To that end, Germany’s Federal Environmental Agency has released a report outlining the practical steps that it could take to reach the more ambitious end of that goal.
“The following scenario,” starts of the paper – whose press releases announces it with the oh-so-German title, “A greenhouse gas-neutral Germany is (almost) possible” – “describes the possibility of a greenhouse gas-neutral Germany in 2050, but does not make any predictions about the probability of such a development. It is not a forecast. We demonstrate that, in principle, it is possible for Germany to lower its greenhouse emissions by 95% compared to 1990 by 2050.” The study assumes that “Germany will still be a highly developed industrial country that has maintained its standard of living,” although it also takes as a given that the national population will fall to 72.2 million, nearly 10 million less than the current 81.9 million people who live in Germany.

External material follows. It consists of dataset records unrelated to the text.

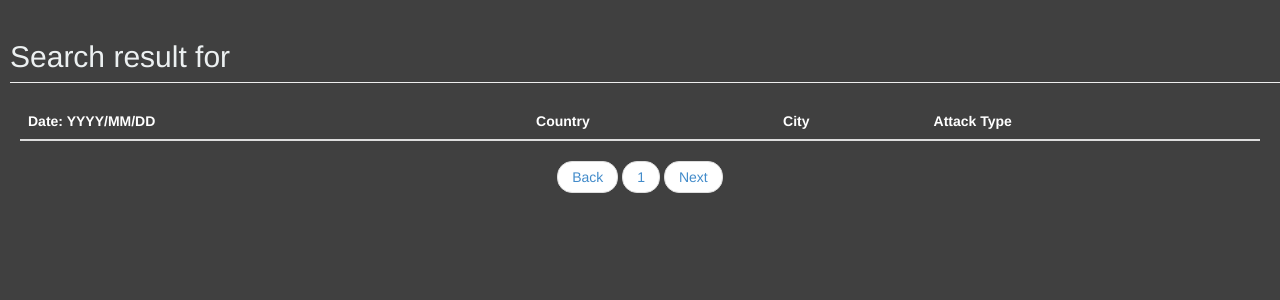
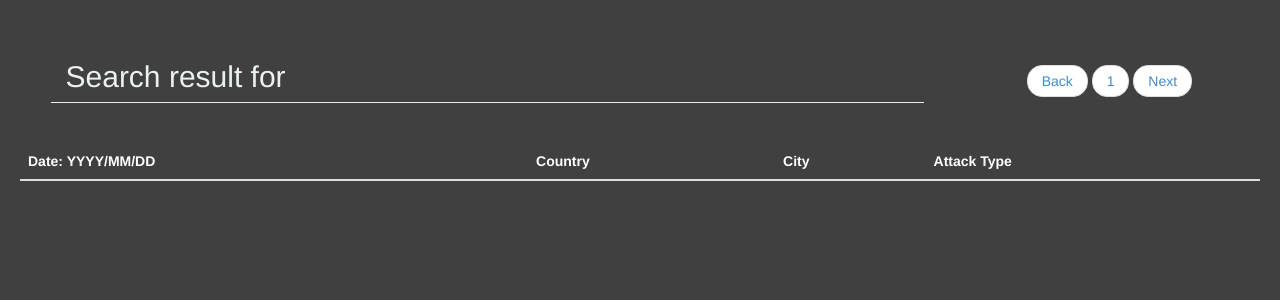
Before and after one commit to guts2014/guinw, a Django app: page /search/ in a window 1280 px wide. Shown: the part 52-352 px from the top of the page. Run offline with Django 3.2, Linux system fonts and the light colour scheme; lists and menus that the app fills with data are empty; parts of the project's set-up code (start-up, migrations or seed data) failed here and were passed over; some libraries are stand-ins or nearby versions.

Commit message:
fix button layout

```diff
--- a/templates/search.html
+++ b/templates/search.html
@@ -24,7 +24,29 @@
             </form>
         </ul>
     </nav>
-    <h2 class="page-header" style="color: #ecf0f1; margin-left: 10px;">Search result for {{ query }}</h2>
+    <div class="row">
+        <h2 class="page-header col-md-8" style="color: #ecf0f1; margin-left: 5%;">Search result for {{ query }}</h2>
+        <ul class="pager" style="margin-top: 45px">
+            <li>
+                {% if page == 1 %}
+                    <a class="previous disabled">Back</a>
+                {% else %}
+                    <a class="previous" href="/search/{{ page|add:"-1" }}/?query={{ query }}">Back</a>
+                {% endif %}
+            </li>
+            <li>
+                <a>{{ page }}</a>
+            </li>
+            <li>
+                {% if page == 100 %}
+                    <a class="next disabled">Next</a>
+                {% else %}
+                    <a class="next" href="/search/{{ page|add:"1" }}/?query={{ query }}">Next</a>
+                {% endif %}
+            </li>
+        </ul>
+
+    </div>
     <div class="table-responsive leftmargin rightmargin">
         <table class="table table-striped">
             <thead>
@@ -46,24 +68,5 @@
             {% endfor %}
             </tbody>
         </table>
-        <ul class="pager">
-            <li>
-                {% if page == 1 %}
-                    <a>Back</a>
-                {% else %}
-                    <a href="/search/{{ page|add:"-1" }}/?query={{ query }}">Back</a>
-                {% endif %}
-            </li>
-            <li>
-                <a>{{ page }}</a>
-            </li>
-            <li>
-                {% if page == 100 %}
-                    <a>Next</a>
-                {% else %}
-                    <a href="/search/{{ page|add:"1" }}/?query={{ query }}">Next</a>
-                {% endif %}
-            </li>
-        </ul>
     </div>
 {% endblock %}
```
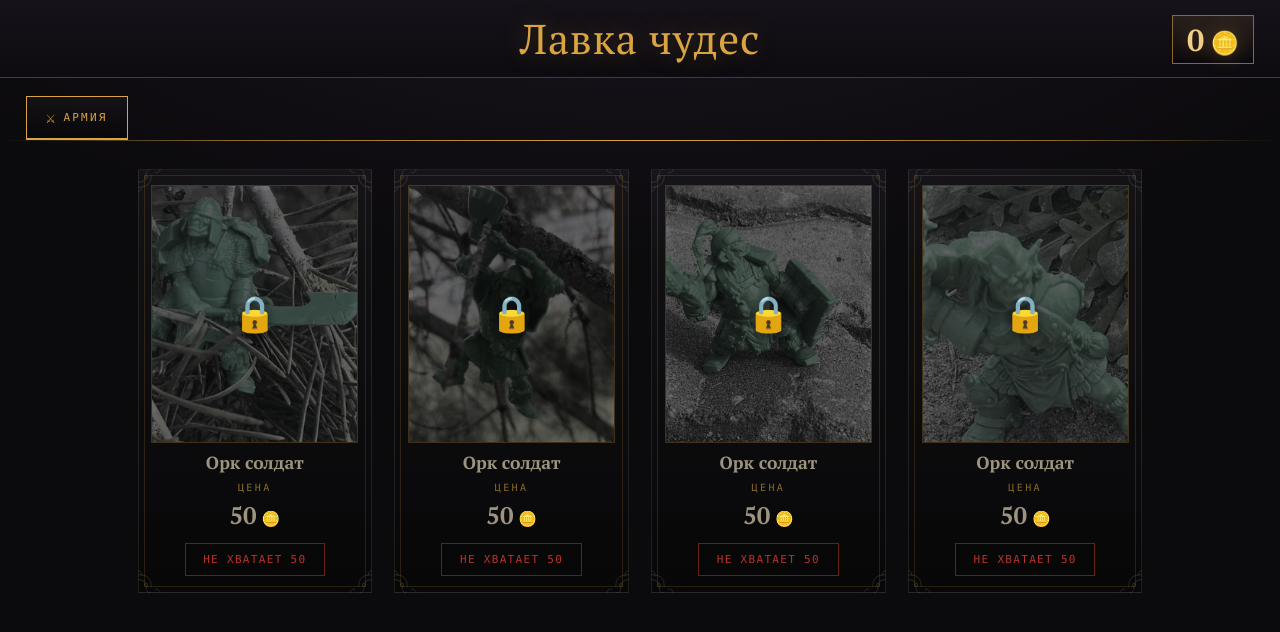
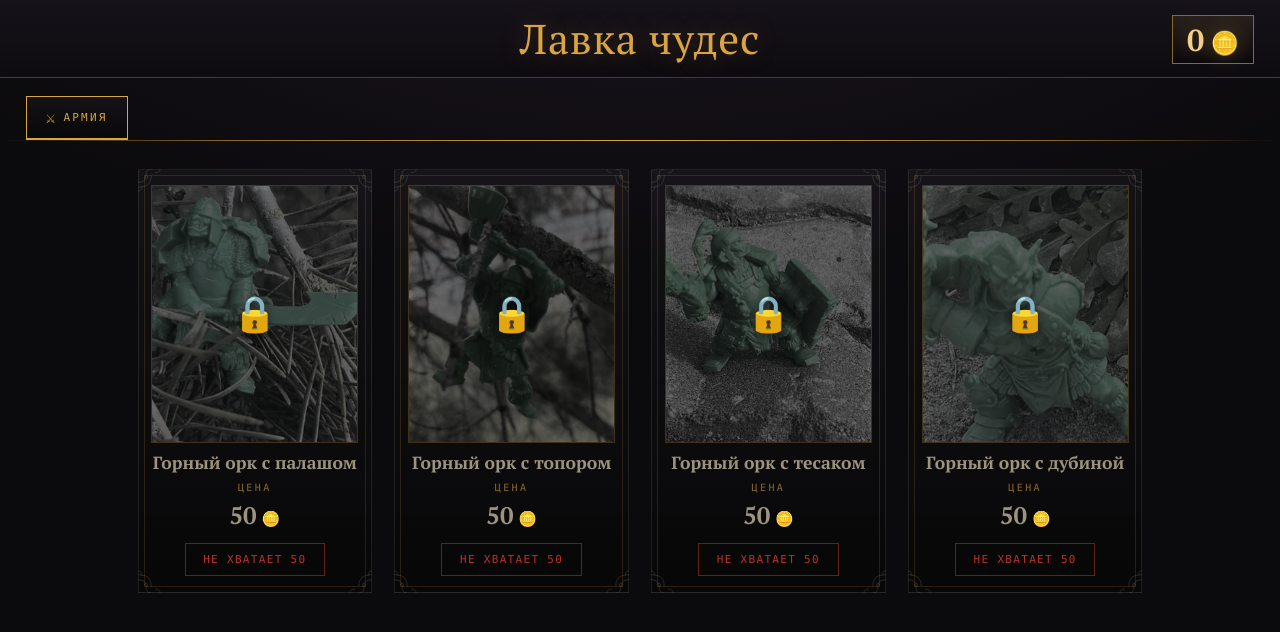
Before and after one commit to cogni-quest/magic-shop, a React (Vite) app: page / in a window 1280 px wide. Shown: the top 632 px of the page. Built offline with nearby package versions, Linux system fonts and the light colour scheme; a web font is replaced by a local one.

Commit message:
Name each orc for the weapon he carries

```diff
--- a/src/locale/ru.ts
+++ b/src/locale/ru.ts
@@ -26,12 +26,17 @@ export const ru = {
   /**
    * Toy names, keyed by KIND rather than by item id.
    *
-   * Four photographs of the same orc soldier are four rows in the catalogue and
-   * one line here — the name belongs to the toy, not to the picture of it, and
-   * that is what makes a fifth orc a single row and no edit in this file.
+   * The name belongs to the toy, not to the picture of it: a second photograph
+   * of a toy already listed here is a row in the catalogue and no edit in this
+   * file. The four mountain orcs are four moulds, so they are four lines — each
+   * named for what it is holding, which is how the child tells them apart on
+   * the shelf.
    */
   items: {
-    'orc-soldier': 'Орк солдат',
+    'mountain-orc-broadsword': 'Горный орк с палашом',
+    'mountain-orc-axe': 'Горный орк с топором',
+    'mountain-orc-cleaver': 'Горный орк с тесаком',
+    'mountain-orc-club': 'Горный орк с дубиной',
   } as Record<string, string>,
 
   shop: {
--- a/src/shop/catalog.ts
+++ b/src/shop/catalog.ts
@@ -79,9 +79,10 @@
 // `id` IS A SAVE KEY: a bought toy is remembered by it, so renaming one un-buys
 // that toy on the child's tablet. Written once, never touched.
 //
-// `kind` is what the toy is. Four photographs of the same orc soldier share one
-// kind and therefore one name, which is the whole reason the name is not a
-// column here.
+// `kind` is what the toy is, and the name is looked up from it rather than
+// written here. Two toys off the same mould share a kind and therefore one line
+// of Russian; the four mountain orcs below are four moulds, told apart by what
+// each one is holding, so they carry four.
 //
 // The picture is not a column either: it is always
 // `/<category>/<id>.webp`. One row, one file named after it — nothing to keep
@@ -98,14 +99,14 @@ type ItemRow = readonly [
 ]
 
 const ITEMS_TABLE: readonly ItemRow[] = [
-  // Sitting on a pine branch, small in a busy frame — the deepest zoom of the four.
-  ['orc-1', 'army', 'orc-soldier', 50, '34% 52%', 2.1],
-  // Swinging an axe, hanging off a branch against the sky.
-  ['orc-2', 'army', 'orc-soldier', 50, '45% 47%', 1.7],
-  // Sword and shield on paving stones; the stones make a clean backdrop.
-  ['orc-3', 'army', 'orc-soldier', 50, '45% 42%', 1.7],
-  // The only one shot landscape, so the crop throws away width, not height.
-  ['orc-4', 'army', 'orc-soldier', 50, '38% 52%', 1.5],
+  // Sitting on a pine branch, broad blade across his knees — the deepest zoom of the four.
+  ['orc-1', 'army', 'mountain-orc-broadsword', 50, '34% 52%', 2.1],
+  // Swinging an axe overhead, hanging off a branch against the sky.
+  ['orc-2', 'army', 'mountain-orc-axe', 50, '45% 47%', 1.7],
+  // Cleaver and shield on paving stones; the stones make a clean backdrop.
+  ['orc-3', 'army', 'mountain-orc-cleaver', 50, '45% 42%', 1.7],
+  // Spiked club raised; the only one shot landscape, so the crop throws away width, not height.
+  ['orc-4', 'army', 'mountain-orc-club', 50, '38% 52%', 1.5],
 ]
 
 /** Hand notes, where two toys of one kind need telling apart. Empty today. */
```
Also changed, not shown: 1 other file (tests, documents, lock files or other folders).
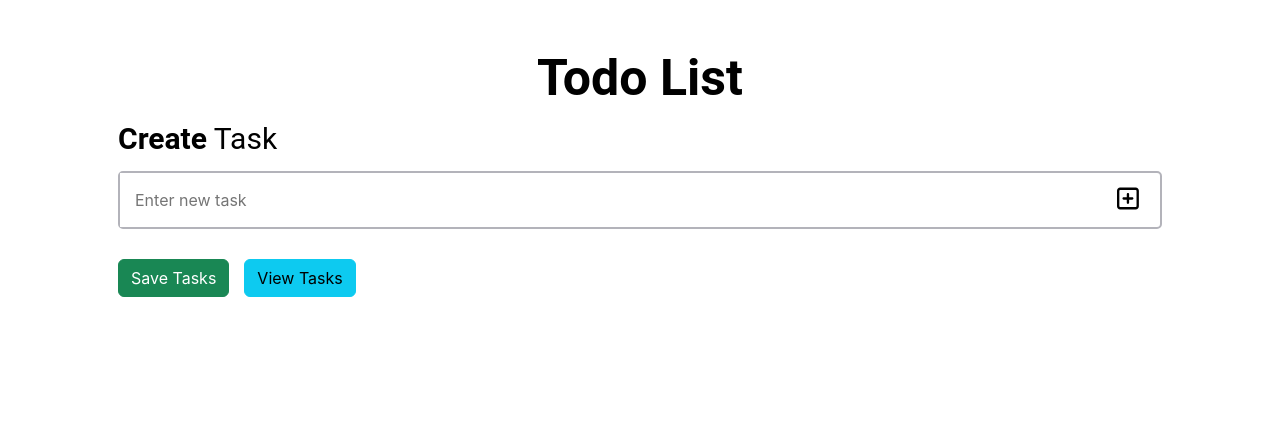
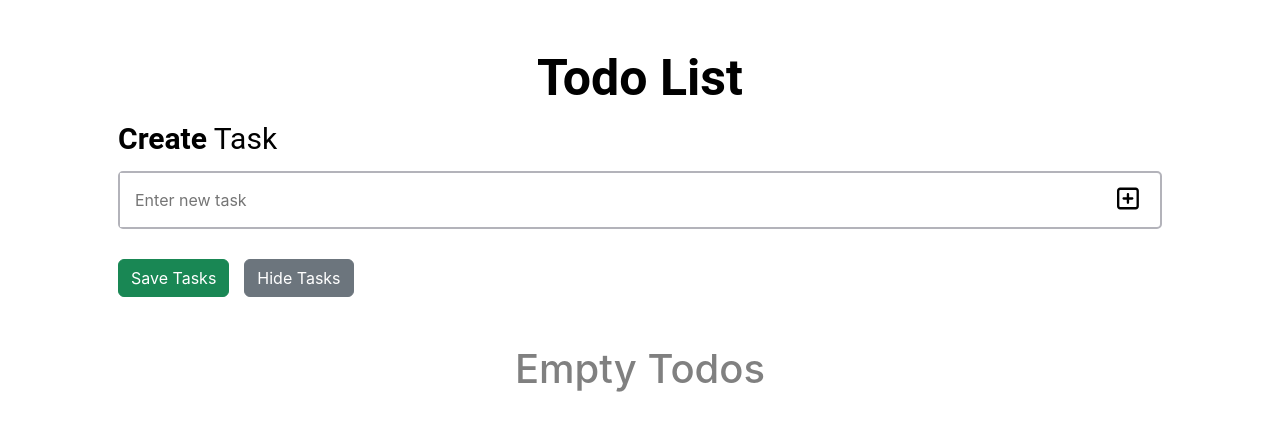
Before and after one commit to Kinsuksingh/todo-app, a React (Create React App) app: page / in a window 1280 px wide. Shown: the top 430 px of the page. Built offline with nearby package versions, Linux system fonts and the light colour scheme.

Commit message:
change default state of hide tasks button

```diff
--- a/src/App.js
+++ b/src/App.js
@@ -15,7 +15,7 @@ const App = () => {
   const [tasksList, setTasks] = useState(storedTodos !== null ? storedTodos:[])
 
   // State variable to store the isShow state
-  const [isShow, setIsShow] = useState(false)
+  const [isShow, setIsShow] = useState(true)
 
   // Function to toggle the visibility of the task list
   const onSetIsShow = () => {
```
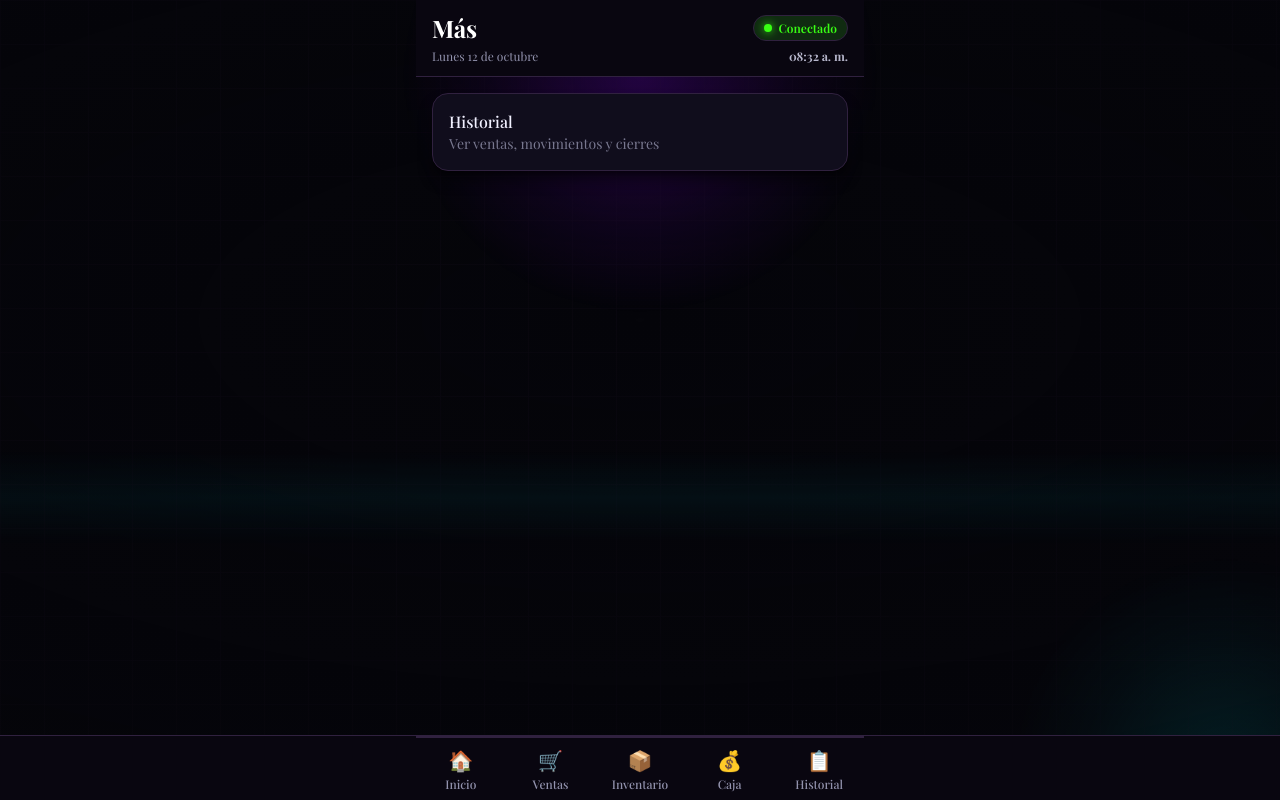
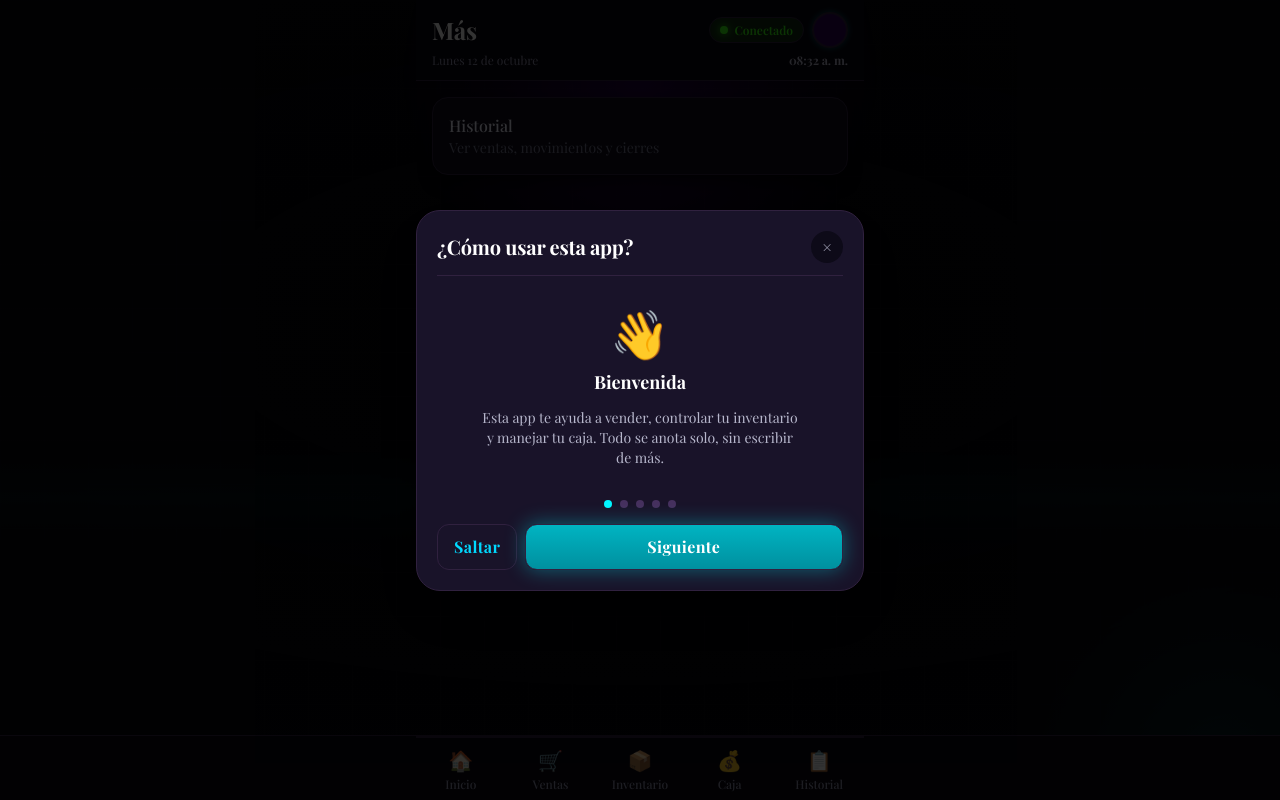
Before and after one commit to elias-sweed/blanca-tienda, a React (Vite) app: page /mas in a window 1280 px wide. Built offline with nearby package versions, Linux system fonts and the light colour scheme; a web font is replaced by a local one.

Commit message:
fase 2: tutorial inicial opcional y circulo de ayuda en el encabezado

```diff
--- /dev/null
+++ b/src/components/Tutorial.tsx
@@ -0,0 +1,89 @@
+import { useState } from 'react'
+import { Button } from './ui/Button'
+import { Modal } from './ui/Modal'
+import { marcarTutorialVisto } from './tutorialStorage'
+
+/**
+ * Tutorial opcional de 5 pasos. Aparece solo en la primera visita (se guarda
+ * una marca en el navegador) y puede volver a verse en cualquier momento desde
+ * el círculo del encabezado. Nunca es obligatorio: "Saltar" y la "×" cierran
+ * y guardan la marca para no volver a interrumpir.
+ */
+
+const PASOS = [
+  {
+    emoji: '👋',
+    titulo: 'Bienvenida',
+    texto: 'Esta app te ayuda a vender, controlar tu inventario y manejar tu caja. Todo se anota solo, sin escribir de más.',
+  },
+  {
+    emoji: '💰',
+    titulo: 'Primero abre la caja',
+    texto: 'Cada día, antes de vender, abre la caja desde Inicio o desde el botón de abajo. Empieza en 0 y las ventas se anotan solas.',
+  },
+  {
+    emoji: '🛒',
+    titulo: 'Vender',
+    texto: 'Busca el producto, tócalo en "Agregar" y abre el carrito. Elige cómo te pagaron y si te dieron de más, te decimos el vuelto.',
+  },
+  {
+    emoji: '📦',
+    titulo: 'Inventario',
+    texto: 'Aquí agregas tus productos y controlas cuántas unidades tienes. Si algo se está acabando, la app te avisa.',
+  },
+  {
+    emoji: '📋',
+    titulo: 'Historial',
+    texto: 'Revisa cuándo vendiste, qué movimientos hubo y cómo te fue con la caja, el día que quieras.',
+  },
+]
+
+export function Tutorial({ open, onClose }: { open: boolean; onClose: () => void }) {
+  const [paso, setPaso] = useState(0)
+  const actual = PASOS[paso]
+  const ultimo = paso === PASOS.length - 1
+
+  function terminar() {
+    marcarTutorialVisto()
+    setPaso(0)
+    onClose()
+  }
+
+  return (
+    <Modal open={open} title="¿Cómo usar esta app?" onClose={terminar}>
+      <div className="flex flex-col gap-4">
+        <div className="flex flex-col items-center gap-3 py-4 text-center">
+          <span className="text-5xl" aria-hidden="true">{actual.emoji}</span>
+          <h3 className="text-lg font-bold text-title">{actual.titulo}</h3>
+          <p className="max-w-xs text-sm text-fg-soft">{actual.texto}</p>
+        </div>
+
+        {/* Puntos de avance: 5 pasos */}
+        <div className="flex justify-center gap-2" aria-label={`Paso ${paso + 1} de ${PASOS.length}`}>
+          {PASOS.map((_, i) => (
+            <span
+              key={i}
+              className={`h-2 w-2 rounded-full transition-colors duration-150 ${
+                i === paso ? 'bg-cta' : 'bg-line-strong'
+              }`}
+            />
+          ))}
+        </div>
+
+        <div className="flex items-center gap-2">
+          <Button variant="ghost" size="md" onClick={terminar}>
+            Saltar
+          </Button>
+          {paso > 0 && (
+            <Button variant="secondary" size="md" className="flex-1" onClick={() => setPaso(paso - 1)}>
+              Atrás
+            </Button>
+          )}
+          <Button size="md" className="flex-1" onClick={() => (ultimo ? terminar() : setPaso(paso + 1))}>
+            {ultimo ? 'Entendido' : 'Siguiente'}
+          </Button>
+        </div>
+      </div>
+    </Modal>
+  )
+}
--- a/src/components/layout/AppLayout.tsx
+++ b/src/components/layout/AppLayout.tsx
@@ -1,6 +1,8 @@
 import { useEffect, useState, type ReactNode } from 'react'
 import { ConnectionStatus } from './ConnectionStatus'
 import { FondoNeon } from '../cyber/FondoNeon'
+import { Tutorial } from '../Tutorial'
+import { tutorialNoVisto } from '../tutorialStorage'
 
 function formatDate(d: Date) {
   const days = ['Domingo', 'Lunes', 'Martes', 'Miércoles', 'Jueves', 'Viernes', 'Sábado']
@@ -14,6 +16,9 @@ function formatTime(d: Date) {
 
 export function AppLayout({ title, children }: { title: string; children: ReactNode }) {
   const [now, setNow] = useState(new Date())
+  // Solo la primera visita abre el tutorial; después se vuelve a ver desde el
+  // círculo del encabezado. La lectura es perezosa para no abrirlo dos veces.
+  const [tutorial, setTutorial] = useState(() => tutorialNoVisto())
 
   useEffect(() => {
     const t = setInterval(() => setNow(new Date()), 30000)
@@ -26,7 +31,15 @@ export function AppLayout({ title, children }: { title: string; children: ReactN
       <header className="sticky top-0 z-30 border-b border-line bg-chrome px-4 py-3">
         <div className="flex items-center justify-between">
           <h1 className="text-2xl font-bold text-title">{title}</h1>
-          <ConnectionStatus />
+          <div className="flex items-center gap-2">
+            <ConnectionStatus />
+            <button
+              type="button"
+              onClick={() => setTutorial(true)}
+              aria-label="Ayuda: cómo usar esta app"
+              className="flex h-9 w-9 shrink-0 items-center justify-center rounded-full border-2 border-accent-text/60 bg-accent/30 shadow-[0_0_6px_rgba(0,217,255,0.35)] transition-transform duration-150 active:scale-95"
+            />
+          </div>
         </div>
         <div className="mt-1 flex items-center justify-between text-xs text-fg-mute">
           <span>{formatDate(now)}</span>
@@ -34,6 +47,7 @@ export function AppLayout({ title, children }: { title: string; children: ReactN
         </div>
       </header>
       <main className="relative z-10 flex-1 px-4 pb-24 pt-4">{children}</main>
+      <Tutorial open={tutorial} onClose={() => setTutorial(false)} />
     </div>
   )
 }
--- /dev/null
+++ b/src/components/tutorialStorage.ts
@@ -0,0 +1,20 @@
+/** Marca en el navegador de que el tutorial inicial ya se vio (opcional). */
+
+const CLAVE = 'tutorial-visto'
+
+export function tutorialNoVisto(): boolean {
+  try {
+    return !localStorage.getItem(CLAVE)
+  } catch {
+    // Sin localStorage disponible: no se insiste con el tutorial.
+    return false
+  }
+}
+
+export function marcarTutorialVisto(): void {
+  try {
+    localStorage.setItem(CLAVE, '1')
+  } catch {
+    // Sin localStorage no se guarda la marca; se verá de nuevo la próxima vez.
+  }
+}
```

All kinds of emissions must obviously be dramatically cut back in the plan, but energy sees perhaps the most dramatic change – from just over 1 billion metric tons of carbon dioxide emissions in 1990, to virtually none in 2050. There would be no nuclear power or crops grown for biomass; instead, wind and solar panels provide the bulk of Germany’s energy, with “a smaller proportion” coming from hydropower and geothermal installations.
Total energy consumption is cut in half through efficiencies, with private households seeing dramatic cuts, while industrial and commercial users decrease their consumption by at least 50 percent.
In the transportation sector, vague “traffic avoidance” gets equal billing with mode shifts towards rail, buses, walking and biking and efficiency improvements. The study also assumes that so-called power-generated fuels are a mature technology – in other words, fuel that can be produced from electricity, which is in turn generated from renewable sources.
Reducing industrial emissions comes largely from changes in energy generation, but it also assumes that some polluting industrial processes are curtailed (“basic oxygen steelmaking no longer takes place and directly reduced iron will have been massively expanded”). The cement industry is left as the larger emitter (7 million metric tons of carbon dioxide), followed by lime (3.5 million tons) and glass (just under 1 million) producers.
Waste and wastewater emissions reductions have largely already actually taken place – carbon emissions from landfills, for example, have dropped from 38 million metric tons in 1990 to just 9 million in 2010, with further declines planned.
Agriculture is perhaps the hardest sector to make greener, with a relatively modest reduction in emissions by just 50 percent. The study’s authors assume that Germans will eat less meat, mainly for health reasons – “the only way agricultural emissions could be reduced to satisfactory levels.”
The full study includes much more detail, as well as an analysis of how forestry and land use change will impact emissions. At just 29 pages, the report is readable by laymen and can be downloaded for free as a PDF.
The Works is made possible with the support of the Surdna Foundation.
Stephen J. Smith is a reporter based in New York. He has written about transportation, infrastructure and real estate for a variety of publications including New York Yimby, where he is currently an editor, Next City, City Lab and the New York Observer.